[Change listing data]

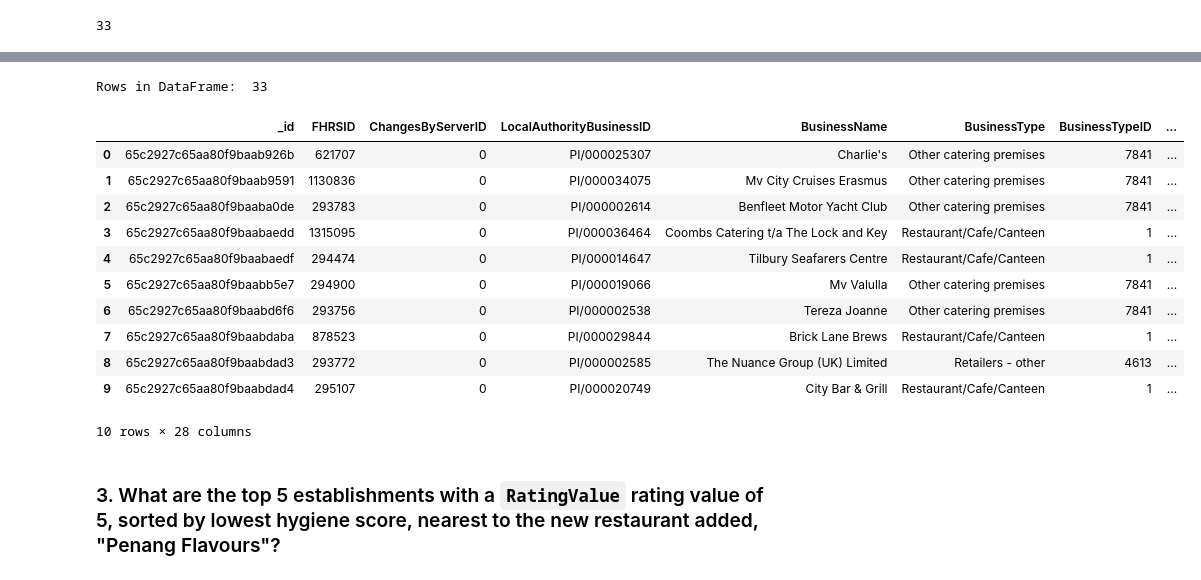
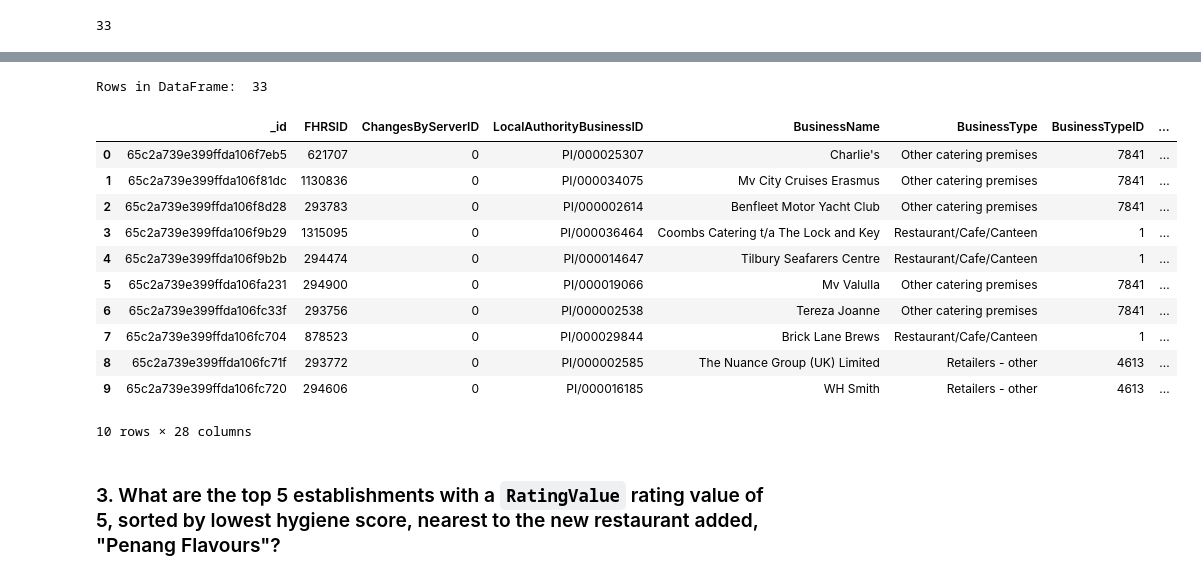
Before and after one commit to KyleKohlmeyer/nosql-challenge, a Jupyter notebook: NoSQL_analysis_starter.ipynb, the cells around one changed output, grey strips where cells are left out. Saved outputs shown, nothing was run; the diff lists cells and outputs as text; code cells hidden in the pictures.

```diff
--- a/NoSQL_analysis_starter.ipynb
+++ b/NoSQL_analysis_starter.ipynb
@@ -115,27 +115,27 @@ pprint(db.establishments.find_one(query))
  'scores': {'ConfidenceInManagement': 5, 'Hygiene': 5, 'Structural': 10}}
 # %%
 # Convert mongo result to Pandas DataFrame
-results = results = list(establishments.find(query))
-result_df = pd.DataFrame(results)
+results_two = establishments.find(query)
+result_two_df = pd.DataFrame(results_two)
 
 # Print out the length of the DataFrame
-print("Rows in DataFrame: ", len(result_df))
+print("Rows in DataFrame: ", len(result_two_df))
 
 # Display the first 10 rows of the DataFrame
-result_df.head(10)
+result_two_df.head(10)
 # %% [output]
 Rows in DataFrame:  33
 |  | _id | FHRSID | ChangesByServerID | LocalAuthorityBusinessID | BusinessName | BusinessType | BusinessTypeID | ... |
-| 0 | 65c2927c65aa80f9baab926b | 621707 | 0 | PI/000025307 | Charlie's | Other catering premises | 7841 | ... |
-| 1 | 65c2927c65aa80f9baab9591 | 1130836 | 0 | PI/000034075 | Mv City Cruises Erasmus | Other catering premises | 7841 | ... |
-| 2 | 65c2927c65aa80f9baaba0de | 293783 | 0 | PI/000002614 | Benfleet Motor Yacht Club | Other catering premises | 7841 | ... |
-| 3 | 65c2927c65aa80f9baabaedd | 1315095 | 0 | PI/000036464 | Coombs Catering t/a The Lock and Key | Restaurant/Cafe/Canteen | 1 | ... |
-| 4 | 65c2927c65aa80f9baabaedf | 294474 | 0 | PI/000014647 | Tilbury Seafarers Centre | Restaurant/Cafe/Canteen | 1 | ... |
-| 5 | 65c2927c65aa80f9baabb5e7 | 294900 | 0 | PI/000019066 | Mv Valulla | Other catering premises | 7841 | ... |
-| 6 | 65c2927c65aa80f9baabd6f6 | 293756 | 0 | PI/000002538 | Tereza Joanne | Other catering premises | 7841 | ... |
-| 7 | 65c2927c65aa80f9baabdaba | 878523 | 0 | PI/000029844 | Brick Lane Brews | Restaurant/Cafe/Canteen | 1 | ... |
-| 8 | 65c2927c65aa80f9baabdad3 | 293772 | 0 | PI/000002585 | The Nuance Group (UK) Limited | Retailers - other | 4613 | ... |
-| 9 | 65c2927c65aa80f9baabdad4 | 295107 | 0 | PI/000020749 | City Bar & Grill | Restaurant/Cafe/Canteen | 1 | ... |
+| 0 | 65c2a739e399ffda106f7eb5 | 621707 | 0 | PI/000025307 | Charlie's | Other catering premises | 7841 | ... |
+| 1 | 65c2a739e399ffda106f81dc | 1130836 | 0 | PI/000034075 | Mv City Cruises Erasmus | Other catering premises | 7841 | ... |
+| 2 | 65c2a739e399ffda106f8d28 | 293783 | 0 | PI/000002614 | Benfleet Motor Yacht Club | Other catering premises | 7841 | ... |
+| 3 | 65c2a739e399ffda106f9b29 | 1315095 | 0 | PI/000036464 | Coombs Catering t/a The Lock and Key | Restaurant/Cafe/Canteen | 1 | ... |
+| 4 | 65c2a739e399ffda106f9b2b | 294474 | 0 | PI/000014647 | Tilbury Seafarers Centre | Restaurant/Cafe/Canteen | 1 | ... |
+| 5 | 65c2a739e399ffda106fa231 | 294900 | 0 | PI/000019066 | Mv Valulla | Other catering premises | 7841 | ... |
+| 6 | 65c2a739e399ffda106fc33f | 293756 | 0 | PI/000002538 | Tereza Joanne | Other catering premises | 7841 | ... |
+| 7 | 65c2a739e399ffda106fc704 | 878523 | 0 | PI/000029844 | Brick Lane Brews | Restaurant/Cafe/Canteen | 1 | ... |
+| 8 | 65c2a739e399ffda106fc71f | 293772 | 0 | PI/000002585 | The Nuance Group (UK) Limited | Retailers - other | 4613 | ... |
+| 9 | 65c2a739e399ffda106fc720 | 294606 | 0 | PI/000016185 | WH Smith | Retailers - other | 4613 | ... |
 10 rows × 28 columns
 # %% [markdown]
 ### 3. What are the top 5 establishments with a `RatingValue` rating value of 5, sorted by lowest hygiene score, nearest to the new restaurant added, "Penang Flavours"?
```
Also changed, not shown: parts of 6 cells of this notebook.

Exercise brief: The entries above need to be repeated word for word, minus their pictures.

Reply to the task:
Before and after one commit to KyleKohlmeyer/nosql-challenge, a Jupyter notebook: NoSQL_analysis_starter.ipynb, the cells around one changed output, grey strips where cells are left out. Saved outputs shown, nothing was run; the diff lists cells and outputs as text; code cells hidden in the pictures.

```diff
--- a/NoSQL_analysis_starter.ipynb
+++ b/NoSQL_analysis_starter.ipynb
@@ -115,27 +115,27 @@ pprint(db.establishments.find_one(query))
  'scores': {'ConfidenceInManagement': 5, 'Hygiene': 5, 'Structural': 10}}
 # %%
 # Convert mongo result to Pandas DataFrame
-results = results = list(establishments.find(query))
-result_df = pd.DataFrame(results)
+results_two = establishments.find(query)
+result_two_df = pd.DataFrame(results_two)
 
 # Print out the length of the DataFrame
-print("Rows in DataFrame: ", len(result_df))
+print("Rows in DataFrame: ", len(result_two_df))
 
 # Display the first 10 rows of the DataFrame
-result_df.head(10)
+result_two_df.head(10)
 # %% [output]
 Rows in DataFrame:  33
 |  | _id | FHRSID | ChangesByServerID | LocalAuthorityBusinessID | BusinessName | BusinessType | BusinessTypeID | ... |
-| 0 | 65c2927c65aa80f9baab926b | 621707 | 0 | PI/000025307 | Charlie's | Other catering premises | 7841 | ... |
-| 1 | 65c2927c65aa80f9baab9591 | 1130836 | 0 | PI/000034075 | Mv City Cruises Erasmus | Other catering premises | 7841 | ... |
-| 2 | 65c2927c65aa80f9baaba0de | 293783 | 0 | PI/000002614 | Benfleet Motor Yacht Club | Other catering premises | 7841 | ... |
-| 3 | 65c2927c65aa80f9baabaedd | 1315095 | 0 | PI/000036464 | Coombs Catering t/a The Lock and Key | Restaurant/Cafe/Canteen | 1 | ... |
-| 4 | 65c2927c65aa80f9baabaedf | 294474 | 0 | PI/000014647 | Tilbury Seafarers Centre | Restaurant/Cafe/Canteen | 1 | ... |
-| 5 | 65c2927c65aa80f9baabb5e7 | 294900 | 0 | PI/000019066 | Mv Valulla | Other catering premises | 7841 | ... |
-| 6 | 65c2927c65aa80f9baabd6f6 | 293756 | 0 | PI/000002538 | Tereza Joanne | Other catering premises | 7841 | ... |
-| 7 | 65c2927c65aa80f9baabdaba | 878523 | 0 | PI/000029844 | Brick Lane Brews | Restaurant/Cafe/Canteen | 1 | ... |
-| 8 | 65c2927c65aa80f9baabdad3 | 293772 | 0 | PI/000002585 | The Nuance Group (UK) Limited | Retailers - other | 4613 | ... |
-| 9 | 65c2927c65aa80f9baabdad4 | 295107 | 0 | PI/000020749 | City Bar & Grill | Restaurant/Cafe/Canteen | 1 | ... |
+| 0 | 65c2a739e399ffda106f7eb5 | 621707 | 0 | PI/000025307 | Charlie's | Other catering premises | 7841 | ... |
+| 1 | 65c2a739e399ffda106f81dc | 1130836 | 0 | PI/000034075 | Mv City Cruises Erasmus | Other catering premises | 7841 | ... |
+| 2 | 65c2a739e399ffda106f8d28 | 293783 | 0 | PI/000002614 | Benfleet Motor Yacht Club | Other catering premises | 7841 | ... |
+| 3 | 65c2a739e399ffda106f9b29 | 1315095 | 0 | PI/000036464 | Coombs Catering t/a The Lock and Key | Restaurant/Cafe/Canteen | 1 | ... |
+| 4 | 65c2a739e399ffda106f9b2b | 294474 | 0 | PI/000014647 | Tilbury Seafarers Centre | Restaurant/Cafe/Canteen | 1 | ... |
+| 5 | 65c2a739e399ffda106fa231 | 294900 | 0 | PI/000019066 | Mv Valulla | Other catering premises | 7841 | ... |
+| 6 | 65c2a739e399ffda106fc33f | 293756 | 0 | PI/000002538 | Tereza Joanne | Other catering premises | 7841 | ... |
+| 7 | 65c2a739e399ffda106fc704 | 878523 | 0 | PI/000029844 | Brick Lane Brews | Restaurant/Cafe/Canteen | 1 | ... |
+| 8 | 65c2a739e399ffda106fc71f | 293772 | 0 | PI/000002585 | The Nuance Group (UK) Limited | Retailers - other | 4613 | ... |
+| 9 | 65c2a739e399ffda106fc720 | 294606 | 0 | PI/000016185 | WH Smith | Retailers - other | 4613 | ... |
 10 rows × 28 columns
 # %% [markdown]
 ### 3. What are the top 5 establishments with a `RatingValue` rating value of 5, sorted by lowest hygiene score, nearest to the new restaurant added, "Penang Flavours"?
```
Also changed, not shown: parts of 6 cells of this notebook.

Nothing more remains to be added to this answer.